A Page out of history: Page, Arizona Business District, 1957. Image Credit: Petey Lloyd Dietz
One of the largest – and most controversial – government projects of the 1950s and 1960s was the construction of Arizona’s Glen Canyon Dam and the ensuing creation of Lake Powell. Those in favor of sufficient supplies of water and electric power for the western states, and those in favor of preserving our nation’s natural landscape were in conflict from the very beginning of the project and continue so to this day.
Page, Arizona in 1958
Page, Arizona today
Situated on Manson Mesa, overlooking the Glen Canyon Dam and Lake Powell, Page, Arizona has grown from a temporary tract of trailers to a city of over 7500 people. The original trailer community, know initially as Government Camp, formed in 1957 to provide housing for project workers and their families. Additional land was added in 1958, after a 24 square-mile land swap with the nearby Navajo Nation. Streets were laid out as part of a plan for future housing, shops, schools and churches. From the start of construction in 1956 until completion of the dam, power station and associated infrastructure in 1966, lives were lived and memories were created by families drawn to an outpost on the wild and beautiful border of Utah and Arizona.
One of those families belonged to Mike Adams.
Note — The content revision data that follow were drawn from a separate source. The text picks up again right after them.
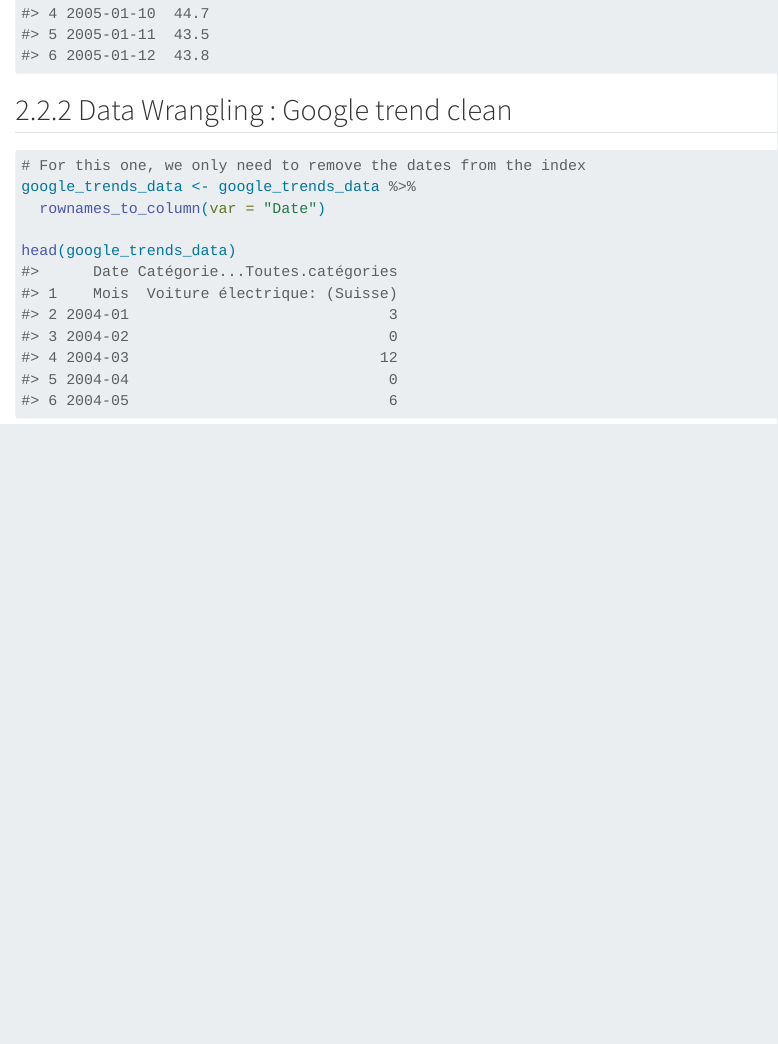
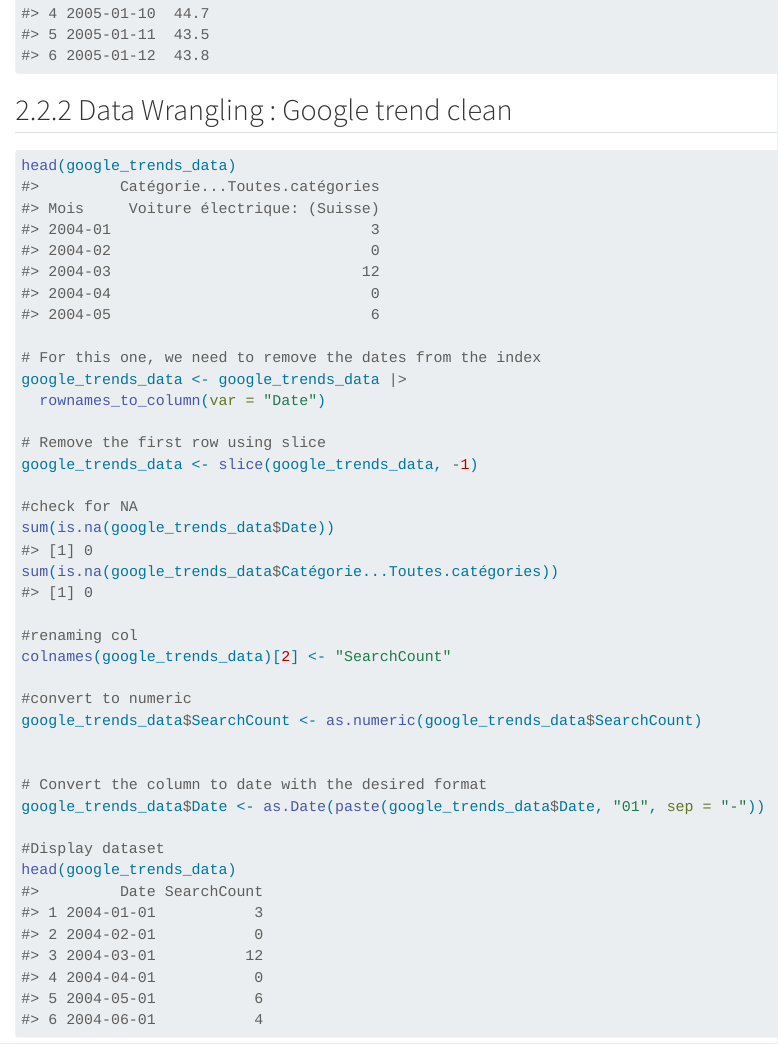
Before and after one commit to Ualh/dsfba_project, a Quarto document (report/data.qmd): the page in a window 1100 px wide, from 3070 px down. Rendered offline with R 4.5, knitr and Pandoc in place of Quarto, with nearby package versions; some code elsewhere in the file could not run offline; long lines of code are wrapped.

Commit message:
google trend clean v_0

````diff
--- a/report/data.qmd
+++ b/report/data.qmd
@@ -128,10 +128,30 @@
 
 ## 2.2.2 Data Wrangling : Google trend clean
 ```{r}
-# For this one, we only need to remove the dates from the index
-google_trends_data <- google_trends_data %>%
+head(google_trends_data)
+
+# For this one, we need to remove the dates from the index
+google_trends_data <- google_trends_data |>
   rownames_to_column(var = "Date")
 
+# Remove the first row using slice
+google_trends_data <- slice(google_trends_data, -1)
+
+#check for NA
+sum(is.na(google_trends_data$Date))
+sum(is.na(google_trends_data$Catégorie...Toutes.catégories))
+
+#renaming col
+colnames(google_trends_data)[2] <- "SearchCount"
+
+#convert to numeric
+google_trends_data$SearchCount <- as.numeric(google_trends_data$SearchCount)
+
+
+# Convert the column to date with the desired format
+google_trends_data$Date <- as.Date(paste(google_trends_data$Date, "01", sep = "-"))
+
+#Display dataset
 head(google_trends_data)
 ```
 
````
Also changed, not shown: report/eda.qmd (+7 -0 lines), report/report.html, report/report_files/figure-html/unnamed-chunk-14-1.png, report/report_files/figure-html/unnamed-chunk-15-1.png (added), report/report_files/figure-html/unnamed-chunk-16-1.png (added), report/report_files/figure-html/unnamed-chunk-17-1.png (added), report/report_files/figure-html/unnamed-chunk-18-1.png (added), report/data.qmd (1 more changed lines).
Mike’s father was a pilot and their first home was at the airport. They arrived in 1959 or 1960, Mike recalls, and he started attending 1st grade. His family moved quite a bit, including time in trailer courts (where he watched the Beatles on Ed Sullivan), apartments, and park ranger housing. When he was in high school, the family moved into a house his father built on Date Street and First Ave. As Mike writes in his blog, his “first bike, first girlfriend, first job, first bank account, first car, first home of my own, and first wife (and only wife – we’re still married)” all happened in Page, as the town came to be called in 1975. He no longer lives there but he has found a way to reconnect with his past and his friends through his photo blog of Page history.
With his permission, here are a few of the great photos he and his friends have shared on his site:
The MCS Trailer Court. Image Credit: Petey Lloyd Dietz
The Men’s Store. Image Credit: USBR
Ernie Severino inside the original Page Jewelers. Image Credit: Ernie Severino, Jr.
The best histories always include the history of individuals and the real lives they lived. Mike writes well and has great memories to share. Thank you, Mike, for sharing your history with us.
Image Credit (Page, AZ): City of Page, Arizona website